When the string "slidePanel" is part of a line in the data below, report the whole line.

### INFORMATION SUPPLIED
☆ ☆ ☆ ☆ ☆
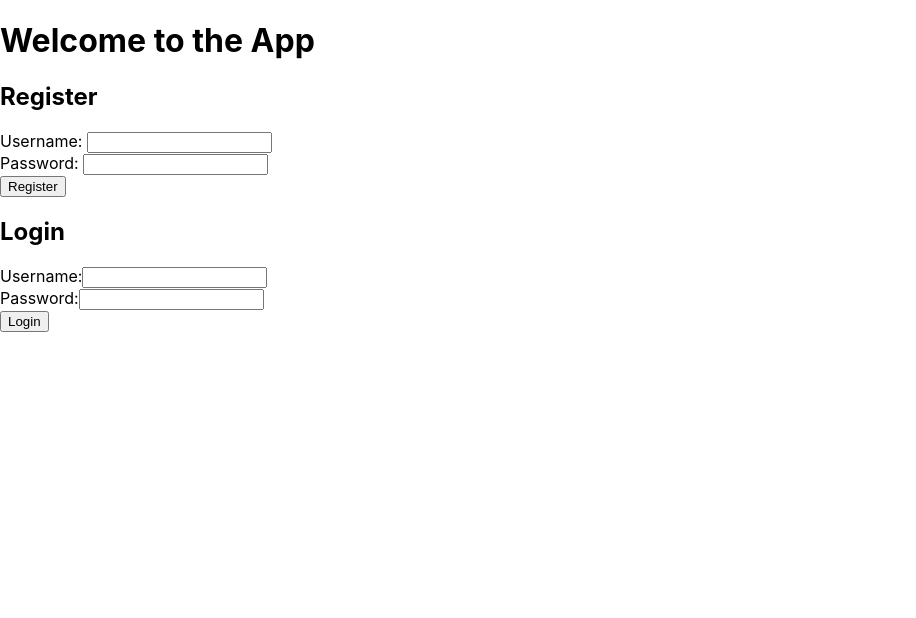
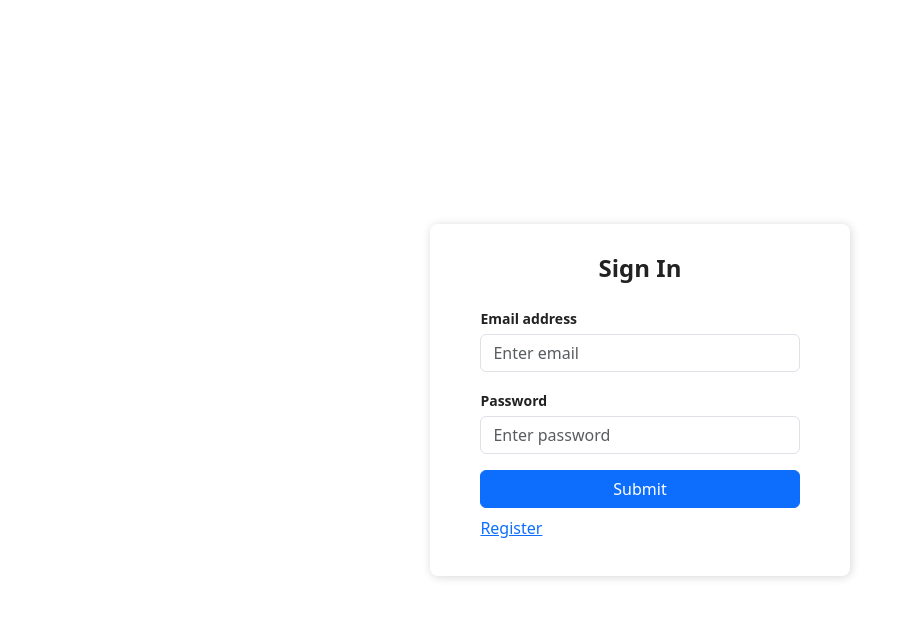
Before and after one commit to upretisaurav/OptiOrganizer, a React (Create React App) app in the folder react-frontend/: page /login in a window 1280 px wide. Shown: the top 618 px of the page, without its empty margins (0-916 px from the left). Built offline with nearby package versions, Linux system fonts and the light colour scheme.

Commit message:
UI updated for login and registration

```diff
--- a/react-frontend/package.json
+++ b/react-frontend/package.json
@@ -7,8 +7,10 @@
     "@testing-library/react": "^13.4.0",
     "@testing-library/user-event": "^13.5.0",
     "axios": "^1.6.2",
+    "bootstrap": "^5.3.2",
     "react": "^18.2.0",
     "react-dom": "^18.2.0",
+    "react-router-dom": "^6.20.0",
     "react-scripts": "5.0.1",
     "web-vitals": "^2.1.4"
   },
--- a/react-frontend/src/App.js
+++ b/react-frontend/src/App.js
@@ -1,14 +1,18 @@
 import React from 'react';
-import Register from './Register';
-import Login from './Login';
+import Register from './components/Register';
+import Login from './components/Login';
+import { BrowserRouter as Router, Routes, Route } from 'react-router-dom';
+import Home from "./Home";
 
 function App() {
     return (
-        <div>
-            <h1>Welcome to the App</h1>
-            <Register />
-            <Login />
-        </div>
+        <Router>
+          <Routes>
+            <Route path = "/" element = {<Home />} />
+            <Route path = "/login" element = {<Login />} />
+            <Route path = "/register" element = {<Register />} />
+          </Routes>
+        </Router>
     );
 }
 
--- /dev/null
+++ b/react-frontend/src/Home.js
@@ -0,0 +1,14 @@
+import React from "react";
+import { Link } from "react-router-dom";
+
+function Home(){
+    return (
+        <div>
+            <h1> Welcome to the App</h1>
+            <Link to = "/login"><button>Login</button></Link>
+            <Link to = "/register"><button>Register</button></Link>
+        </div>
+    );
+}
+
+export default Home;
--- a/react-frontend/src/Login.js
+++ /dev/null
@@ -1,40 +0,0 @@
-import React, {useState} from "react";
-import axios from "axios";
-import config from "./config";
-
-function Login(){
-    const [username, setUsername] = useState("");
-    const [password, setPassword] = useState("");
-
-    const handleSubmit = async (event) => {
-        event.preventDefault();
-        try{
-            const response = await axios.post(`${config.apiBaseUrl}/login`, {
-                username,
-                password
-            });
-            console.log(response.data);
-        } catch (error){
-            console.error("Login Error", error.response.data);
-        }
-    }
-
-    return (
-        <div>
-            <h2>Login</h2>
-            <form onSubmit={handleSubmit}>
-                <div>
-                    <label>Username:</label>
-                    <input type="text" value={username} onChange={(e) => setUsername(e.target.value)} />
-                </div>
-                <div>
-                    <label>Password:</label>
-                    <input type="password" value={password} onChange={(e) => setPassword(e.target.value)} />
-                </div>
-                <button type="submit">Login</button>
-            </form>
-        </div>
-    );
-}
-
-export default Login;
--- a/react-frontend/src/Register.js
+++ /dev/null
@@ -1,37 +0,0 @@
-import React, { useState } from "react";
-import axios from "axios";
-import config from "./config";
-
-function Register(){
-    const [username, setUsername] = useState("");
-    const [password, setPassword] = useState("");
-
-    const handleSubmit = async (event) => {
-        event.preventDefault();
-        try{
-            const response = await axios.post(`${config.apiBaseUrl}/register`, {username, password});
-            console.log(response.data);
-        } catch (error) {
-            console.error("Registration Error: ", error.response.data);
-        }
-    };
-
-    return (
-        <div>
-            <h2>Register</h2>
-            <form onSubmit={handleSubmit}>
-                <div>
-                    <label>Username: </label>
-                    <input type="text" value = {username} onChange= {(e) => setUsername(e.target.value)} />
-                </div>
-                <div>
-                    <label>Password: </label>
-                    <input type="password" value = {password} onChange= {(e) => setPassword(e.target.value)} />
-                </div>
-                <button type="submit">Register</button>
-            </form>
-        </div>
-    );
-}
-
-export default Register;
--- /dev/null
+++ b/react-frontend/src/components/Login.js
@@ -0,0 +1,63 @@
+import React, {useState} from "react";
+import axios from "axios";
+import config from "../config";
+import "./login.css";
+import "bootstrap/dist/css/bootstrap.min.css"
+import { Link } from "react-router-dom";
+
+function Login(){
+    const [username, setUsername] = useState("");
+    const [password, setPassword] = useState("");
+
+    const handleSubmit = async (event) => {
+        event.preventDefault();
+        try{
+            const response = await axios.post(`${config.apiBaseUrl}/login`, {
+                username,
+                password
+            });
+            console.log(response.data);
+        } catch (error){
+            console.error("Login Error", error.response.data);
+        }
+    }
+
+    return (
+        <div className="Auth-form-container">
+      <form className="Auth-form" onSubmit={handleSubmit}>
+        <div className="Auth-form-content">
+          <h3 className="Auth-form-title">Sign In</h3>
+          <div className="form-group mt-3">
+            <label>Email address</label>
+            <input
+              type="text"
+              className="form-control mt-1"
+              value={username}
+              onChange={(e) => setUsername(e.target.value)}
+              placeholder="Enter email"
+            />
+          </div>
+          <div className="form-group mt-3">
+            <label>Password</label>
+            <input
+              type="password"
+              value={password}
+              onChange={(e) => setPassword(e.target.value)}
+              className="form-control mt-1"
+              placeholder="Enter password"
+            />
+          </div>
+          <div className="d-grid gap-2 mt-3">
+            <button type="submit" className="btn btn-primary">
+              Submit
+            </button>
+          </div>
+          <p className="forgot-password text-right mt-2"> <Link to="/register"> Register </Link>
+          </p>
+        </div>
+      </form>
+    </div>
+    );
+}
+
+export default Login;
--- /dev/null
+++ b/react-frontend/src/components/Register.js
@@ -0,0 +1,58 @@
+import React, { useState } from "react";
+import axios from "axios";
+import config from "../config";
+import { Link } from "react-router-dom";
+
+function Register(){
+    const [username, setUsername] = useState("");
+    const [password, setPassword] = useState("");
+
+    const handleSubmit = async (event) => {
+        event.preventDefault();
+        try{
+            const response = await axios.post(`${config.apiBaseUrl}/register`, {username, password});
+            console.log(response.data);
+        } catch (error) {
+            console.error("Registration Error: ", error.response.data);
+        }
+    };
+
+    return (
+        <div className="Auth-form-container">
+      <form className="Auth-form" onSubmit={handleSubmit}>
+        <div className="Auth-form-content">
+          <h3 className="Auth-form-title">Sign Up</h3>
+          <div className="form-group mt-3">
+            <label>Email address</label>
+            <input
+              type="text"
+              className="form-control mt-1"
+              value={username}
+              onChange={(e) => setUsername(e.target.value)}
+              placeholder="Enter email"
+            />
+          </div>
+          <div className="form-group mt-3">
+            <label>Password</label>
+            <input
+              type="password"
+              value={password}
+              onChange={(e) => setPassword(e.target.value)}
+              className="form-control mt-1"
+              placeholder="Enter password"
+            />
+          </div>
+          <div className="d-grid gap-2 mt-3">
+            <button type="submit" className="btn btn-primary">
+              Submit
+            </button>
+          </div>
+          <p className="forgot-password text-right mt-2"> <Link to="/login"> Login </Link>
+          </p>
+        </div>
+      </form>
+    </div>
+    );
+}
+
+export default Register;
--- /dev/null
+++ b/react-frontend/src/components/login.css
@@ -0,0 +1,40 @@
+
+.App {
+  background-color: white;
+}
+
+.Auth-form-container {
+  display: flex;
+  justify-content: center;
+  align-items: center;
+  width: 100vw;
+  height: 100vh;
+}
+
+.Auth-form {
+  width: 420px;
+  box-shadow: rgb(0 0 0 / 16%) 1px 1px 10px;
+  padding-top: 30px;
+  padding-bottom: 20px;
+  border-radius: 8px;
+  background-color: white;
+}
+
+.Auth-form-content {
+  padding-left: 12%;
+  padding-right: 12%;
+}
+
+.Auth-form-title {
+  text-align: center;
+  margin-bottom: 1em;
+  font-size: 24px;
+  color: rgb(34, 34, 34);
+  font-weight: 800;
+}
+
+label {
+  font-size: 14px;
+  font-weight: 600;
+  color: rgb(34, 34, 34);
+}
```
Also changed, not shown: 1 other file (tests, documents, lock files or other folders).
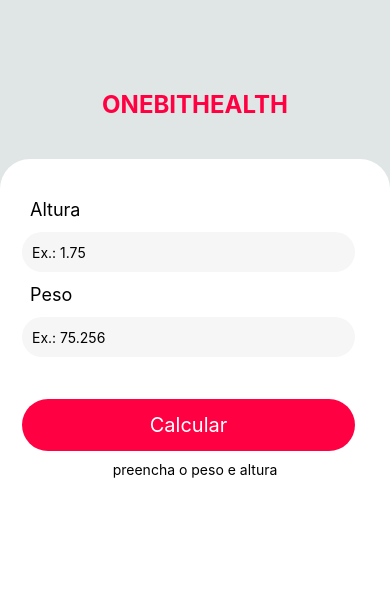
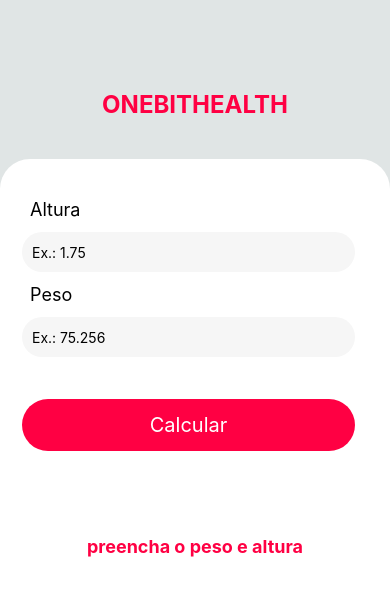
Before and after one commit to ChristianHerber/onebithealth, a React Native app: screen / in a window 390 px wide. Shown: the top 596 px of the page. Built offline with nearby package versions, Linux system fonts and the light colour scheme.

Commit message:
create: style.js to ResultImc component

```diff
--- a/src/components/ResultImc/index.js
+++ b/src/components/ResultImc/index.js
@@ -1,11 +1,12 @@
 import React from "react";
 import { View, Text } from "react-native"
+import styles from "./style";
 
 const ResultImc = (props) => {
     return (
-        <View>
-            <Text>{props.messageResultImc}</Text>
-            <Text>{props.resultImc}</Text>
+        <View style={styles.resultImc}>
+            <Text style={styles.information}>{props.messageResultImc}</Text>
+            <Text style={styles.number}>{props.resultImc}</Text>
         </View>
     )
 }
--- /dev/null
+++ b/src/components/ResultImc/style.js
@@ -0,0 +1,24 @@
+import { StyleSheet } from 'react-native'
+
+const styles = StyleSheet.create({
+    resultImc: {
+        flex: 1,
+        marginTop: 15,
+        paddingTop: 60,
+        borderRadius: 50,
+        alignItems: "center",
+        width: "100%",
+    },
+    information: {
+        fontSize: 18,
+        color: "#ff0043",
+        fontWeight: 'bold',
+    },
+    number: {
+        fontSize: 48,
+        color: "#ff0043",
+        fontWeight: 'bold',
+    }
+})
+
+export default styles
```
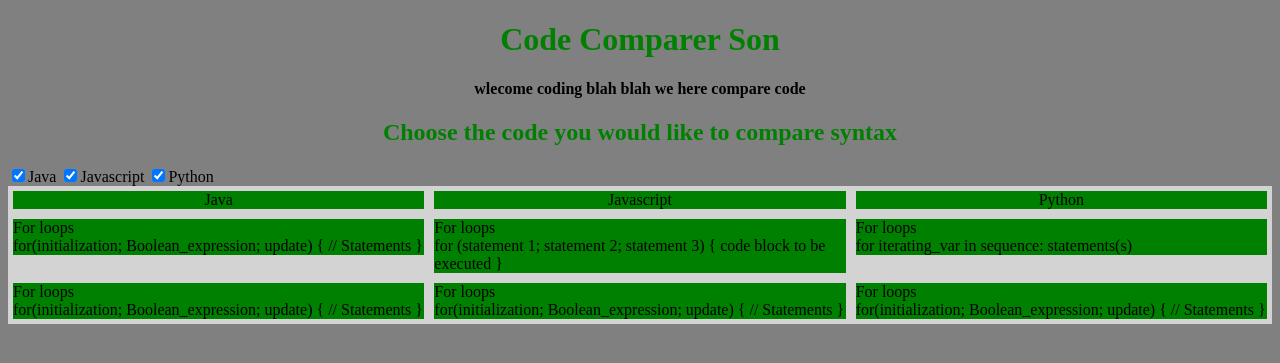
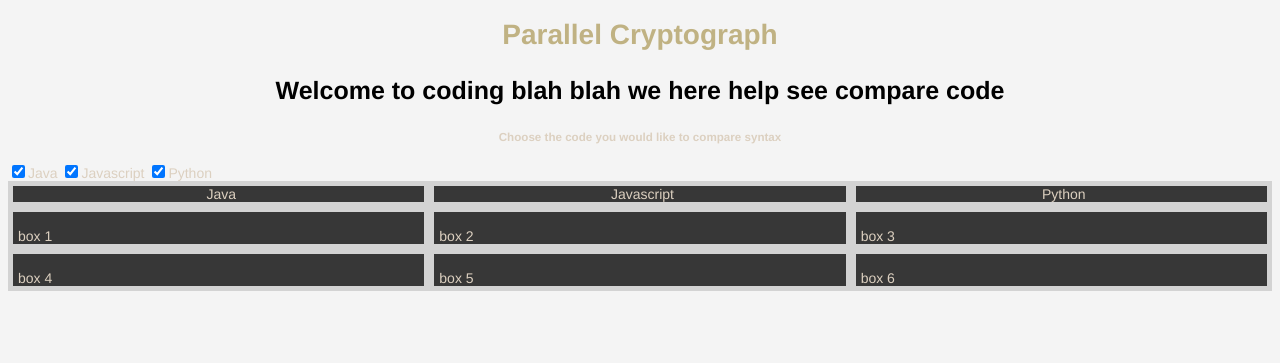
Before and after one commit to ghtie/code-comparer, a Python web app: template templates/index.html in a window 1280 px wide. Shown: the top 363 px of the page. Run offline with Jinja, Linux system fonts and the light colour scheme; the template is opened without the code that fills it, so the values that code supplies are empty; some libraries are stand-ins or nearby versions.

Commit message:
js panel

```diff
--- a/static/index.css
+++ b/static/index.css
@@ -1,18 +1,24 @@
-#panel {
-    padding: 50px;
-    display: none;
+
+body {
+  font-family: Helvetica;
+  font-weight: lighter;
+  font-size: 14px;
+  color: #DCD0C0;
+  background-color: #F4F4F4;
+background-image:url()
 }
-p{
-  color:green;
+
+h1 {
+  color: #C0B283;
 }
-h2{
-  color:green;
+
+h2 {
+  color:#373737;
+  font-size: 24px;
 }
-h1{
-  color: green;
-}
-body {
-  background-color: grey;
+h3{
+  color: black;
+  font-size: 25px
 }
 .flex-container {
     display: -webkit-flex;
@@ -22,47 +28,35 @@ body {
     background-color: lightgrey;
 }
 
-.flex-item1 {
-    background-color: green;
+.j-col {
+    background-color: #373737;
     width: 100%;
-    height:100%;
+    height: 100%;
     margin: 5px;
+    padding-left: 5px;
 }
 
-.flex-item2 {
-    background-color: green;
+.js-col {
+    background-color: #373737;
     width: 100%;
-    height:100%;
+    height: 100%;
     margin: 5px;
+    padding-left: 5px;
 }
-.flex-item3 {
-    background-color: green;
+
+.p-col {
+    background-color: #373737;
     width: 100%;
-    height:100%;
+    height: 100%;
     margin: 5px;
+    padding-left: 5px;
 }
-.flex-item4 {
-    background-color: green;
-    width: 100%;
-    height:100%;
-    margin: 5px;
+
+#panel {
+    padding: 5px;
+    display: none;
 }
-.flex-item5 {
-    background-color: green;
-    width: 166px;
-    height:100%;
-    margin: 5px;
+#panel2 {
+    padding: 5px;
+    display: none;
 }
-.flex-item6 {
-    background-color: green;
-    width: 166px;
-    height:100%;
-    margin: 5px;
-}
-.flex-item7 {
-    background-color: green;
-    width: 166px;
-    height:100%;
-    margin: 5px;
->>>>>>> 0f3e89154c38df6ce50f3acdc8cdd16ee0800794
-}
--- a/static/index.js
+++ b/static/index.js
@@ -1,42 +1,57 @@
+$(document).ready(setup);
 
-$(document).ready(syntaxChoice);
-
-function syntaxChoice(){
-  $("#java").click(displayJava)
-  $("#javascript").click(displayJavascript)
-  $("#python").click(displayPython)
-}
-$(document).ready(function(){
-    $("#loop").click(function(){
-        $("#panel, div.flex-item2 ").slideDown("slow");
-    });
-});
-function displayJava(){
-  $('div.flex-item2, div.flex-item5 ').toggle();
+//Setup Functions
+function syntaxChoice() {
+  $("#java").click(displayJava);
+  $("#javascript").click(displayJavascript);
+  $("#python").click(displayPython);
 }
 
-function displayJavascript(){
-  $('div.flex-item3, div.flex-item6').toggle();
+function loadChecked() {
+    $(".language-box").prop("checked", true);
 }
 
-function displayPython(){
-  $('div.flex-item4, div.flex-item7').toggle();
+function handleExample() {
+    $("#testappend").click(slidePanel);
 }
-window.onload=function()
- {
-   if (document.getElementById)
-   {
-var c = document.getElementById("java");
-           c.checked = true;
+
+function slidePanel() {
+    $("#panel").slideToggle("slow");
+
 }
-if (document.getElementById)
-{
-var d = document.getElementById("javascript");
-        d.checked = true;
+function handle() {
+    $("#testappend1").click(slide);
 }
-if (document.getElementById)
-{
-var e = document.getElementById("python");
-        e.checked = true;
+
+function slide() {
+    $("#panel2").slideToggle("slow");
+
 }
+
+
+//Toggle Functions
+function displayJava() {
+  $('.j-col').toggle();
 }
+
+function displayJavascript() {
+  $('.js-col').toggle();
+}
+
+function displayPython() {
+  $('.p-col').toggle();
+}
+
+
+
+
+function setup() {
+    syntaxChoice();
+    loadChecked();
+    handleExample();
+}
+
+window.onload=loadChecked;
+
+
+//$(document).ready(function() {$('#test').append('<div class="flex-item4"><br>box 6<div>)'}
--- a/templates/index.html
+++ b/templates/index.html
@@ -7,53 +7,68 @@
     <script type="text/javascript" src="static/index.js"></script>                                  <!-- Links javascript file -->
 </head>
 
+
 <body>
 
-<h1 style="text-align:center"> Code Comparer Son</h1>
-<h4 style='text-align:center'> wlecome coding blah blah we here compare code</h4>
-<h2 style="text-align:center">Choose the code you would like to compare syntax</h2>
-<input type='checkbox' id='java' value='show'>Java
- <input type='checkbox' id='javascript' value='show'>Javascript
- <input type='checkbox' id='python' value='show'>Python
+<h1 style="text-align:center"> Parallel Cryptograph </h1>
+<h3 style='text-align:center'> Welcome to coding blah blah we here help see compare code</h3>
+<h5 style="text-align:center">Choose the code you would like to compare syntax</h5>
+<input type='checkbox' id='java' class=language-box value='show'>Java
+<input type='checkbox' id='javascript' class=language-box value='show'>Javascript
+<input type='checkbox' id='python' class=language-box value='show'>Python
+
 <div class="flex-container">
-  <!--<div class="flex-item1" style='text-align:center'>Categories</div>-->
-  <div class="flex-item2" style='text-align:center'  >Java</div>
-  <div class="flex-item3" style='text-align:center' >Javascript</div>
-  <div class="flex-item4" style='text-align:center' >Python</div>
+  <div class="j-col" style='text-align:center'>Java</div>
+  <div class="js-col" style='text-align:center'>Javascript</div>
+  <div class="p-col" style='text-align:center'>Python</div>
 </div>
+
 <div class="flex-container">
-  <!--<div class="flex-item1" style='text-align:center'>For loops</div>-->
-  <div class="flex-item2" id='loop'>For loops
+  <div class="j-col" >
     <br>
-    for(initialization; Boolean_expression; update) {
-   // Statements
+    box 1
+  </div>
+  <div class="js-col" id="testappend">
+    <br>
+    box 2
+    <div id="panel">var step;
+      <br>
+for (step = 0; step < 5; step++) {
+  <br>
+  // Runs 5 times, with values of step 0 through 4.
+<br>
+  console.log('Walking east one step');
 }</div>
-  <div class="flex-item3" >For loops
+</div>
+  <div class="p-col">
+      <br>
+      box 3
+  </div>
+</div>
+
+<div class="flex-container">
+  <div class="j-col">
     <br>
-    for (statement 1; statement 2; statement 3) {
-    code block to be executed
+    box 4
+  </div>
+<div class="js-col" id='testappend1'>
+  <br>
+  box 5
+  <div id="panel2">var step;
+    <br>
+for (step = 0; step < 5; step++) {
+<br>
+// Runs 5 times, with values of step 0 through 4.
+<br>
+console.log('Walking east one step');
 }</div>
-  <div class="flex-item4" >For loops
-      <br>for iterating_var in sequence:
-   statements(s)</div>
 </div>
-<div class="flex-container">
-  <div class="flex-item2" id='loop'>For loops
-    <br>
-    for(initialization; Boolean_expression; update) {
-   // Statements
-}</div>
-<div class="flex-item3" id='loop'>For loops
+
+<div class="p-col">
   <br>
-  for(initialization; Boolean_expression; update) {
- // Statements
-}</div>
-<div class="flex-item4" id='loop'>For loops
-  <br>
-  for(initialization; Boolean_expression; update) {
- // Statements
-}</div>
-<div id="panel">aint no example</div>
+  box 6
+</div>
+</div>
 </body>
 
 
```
☆ ☆ ☆ ☆ ☆
### TASK RESPONSE
+    $("#testappend").click(slidePanel);
+function slidePanel() {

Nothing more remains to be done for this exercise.